The accidental death insurance component is similar to life insurance in that your beneficiary receives a payout if you die. However, the policy only pays a death benefit if you die due to a covered accident, such as a plane crash or sudden fall. This means you can purchase a significant amount of accidental death insurance for a much lower premium than you would pay for a traditional life insurance policy.
While accidents only accounted for 5.4% of deaths in the United States in 2016, they made up 30.2% of deaths for people between the ages of 25 to 44. This is why accidental death insurance typically isn't worth it if you're near retirement age or just need coverage for end-of-life expenses. However, it's a low-cost way to increase your life insurance coverage if you're a young parent or have significant debt that would be passed on to others, such as small-business loans.
Accidental death policies typically have restrictions regarding high-risk activities, such as scuba diving or skydiving, and won't pay if an accident occurs during one of these. However, the list changes by insurer, so most people find a company that doesn't exclude their high-risk hobbies. In addition, most insurers will pay a higher death benefit if you pass away while a fare-paying passenger in a "common carrier" accident. Common carriers can include subways, trains, airplanes, ferries, taxis, buses and other licensed forms of transportation.
Dismemberment insurance offers coverage if you survive an accident but lose a limb, and some policies offer coverage for paralysis or other injuries as well. The costs associated with losing a limb can be particularly high. You not only have to pay for the immediate hospital expenses, but may also have to cover physical therapy, a prosthetic and income while you're out of work.

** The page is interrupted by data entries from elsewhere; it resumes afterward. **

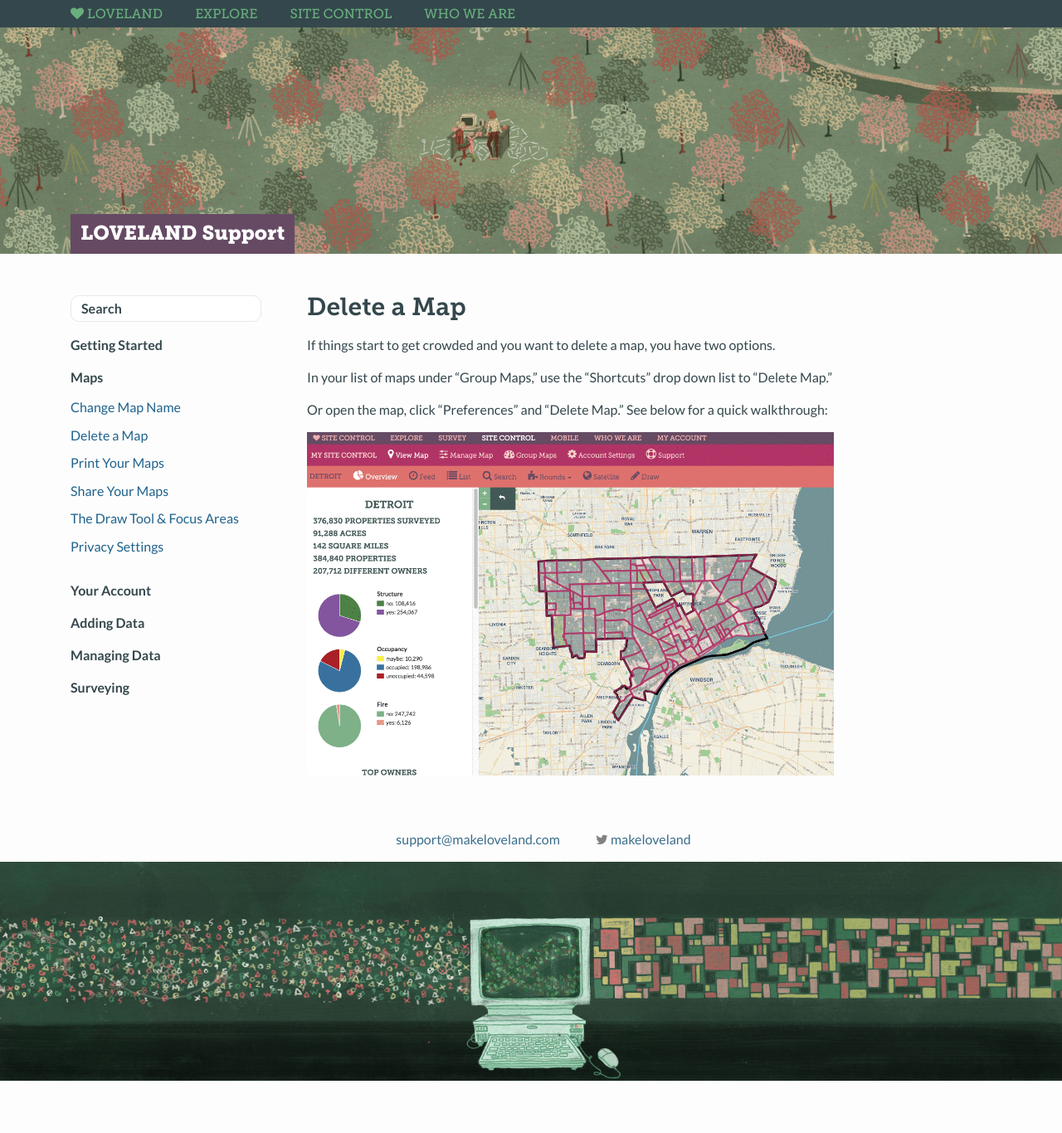
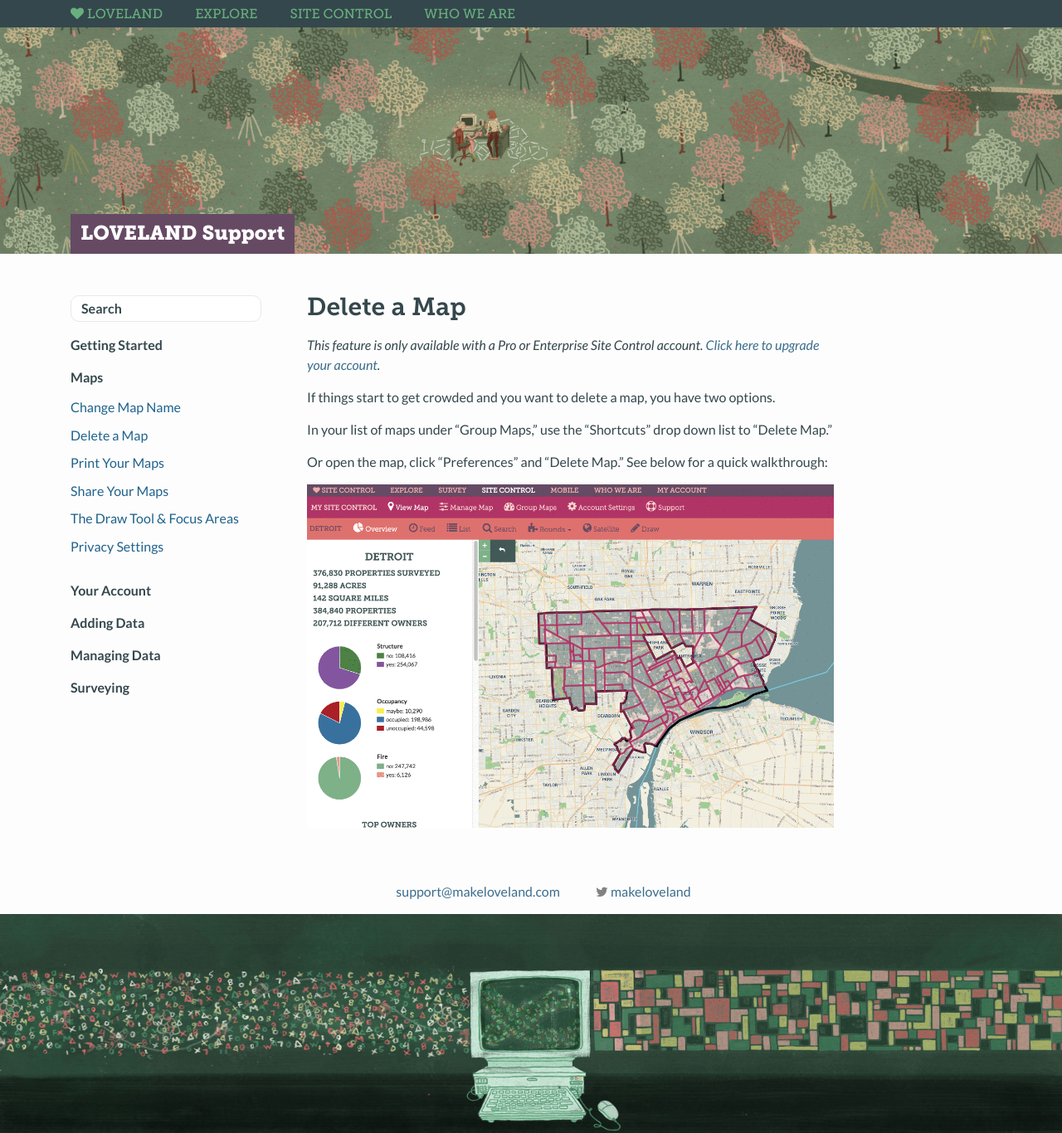
Before and after one commit to loveland/support, a Jekyll site: the page built from _articles/delete-a-map.md, in a window 1280 px wide. Shown: the whole page at 83% size. Built offline with Jekyll 4.4.1, drawn with Linux system fonts in a browser that asks for light colours; a script that is not in the unit is left out; before the commit the page ends 1303 px from its top, so only the background shows below that.

Commit message:
Updated delete-a-map.md

```diff
--- a/_articles/delete-a-map.md
+++ b/_articles/delete-a-map.md
@@ -5,6 +5,8 @@
 intro: How to delete a map you no longer want
 title: Delete a Map
 ---
+_This feature is only available with a Pro or Enterprise Site Control account. [Click here to upgrade your account](click here to upgrade your account)._
+
 If things start to get crowded and you want to delete a map, you have two options.
 
 In your list of maps under "Group Maps," use the "Shortcuts" drop down list to "Delete Map."
```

Payouts for dismemberment are typically listed as a percentage of your policy's death benefit, with a certain percentage corresponding to each limb (or combination thereof). The most common payout structure is 50% of the death benefit per limb and 100% for the loss of multiple limbs (with the maximum total payout being 100%), but there are often differences by insurer.
Dismemberment policy payout percentages based on injury
Sun Life Financial
|Loss of thumb and index finger||None||25%||None|
|Loss of a hand or foot||50%||50%||50%|
|Loss of sight in one eye||50%||50%||50%|
|Loss of two parts (hand, foot, sight in one eye)||100%||100%||100%|
|Loss of speech or hearing||None||50%||None|
|Loss of speech and hearing||None||100%||None|
Life insurance vs. AD&D insurance: What's the difference?
The primary difference between life insurance and AD&D insurance is the set of circumstances under which a policy will pay a death benefit. Since AD&D insurance limits payouts to accidents, coverage is significantly cheaper. But you may also need life insurance to cover your family in case your death is due to illness.
We would typically recommend accidental death and dismemberment insurance as a supplement or rider to traditional life insurance, but not as a stand-alone policy.
If you're concerned about your ability to cover medical expenses, you may favor AD&D's dismemberment benefits, but these are also restricted to accidents and don't cover a variety of other medical issues. Term life insurance policies are quite cheap and can come with a variety of riders offering such assistance as disability income, waiver of premiums and an accelerated death benefit in the case you become permanently disabled.
Types of group AD&D insurance
If your company offers group life insurance, accidental death and dismemberment coverage is often provided alongside your policy. Group AD&D plan benefits are structured in the same manner as those for individual policies, but the company may refer to coverage by different names:
How it works
|Basic AD&D insurance||Employer||A set amount of coverage is included as part of your group life insurance policy, similar to a rider.|
|Supplemental AD&D insurance||Employee||You can purchase optional AD&D coverage in addition to the basic coverage.|
|Voluntary AD&D insurance||Employee||Similar to a stand-alone policy, you can purchase AD&D coverage without having a group life insurance policy.|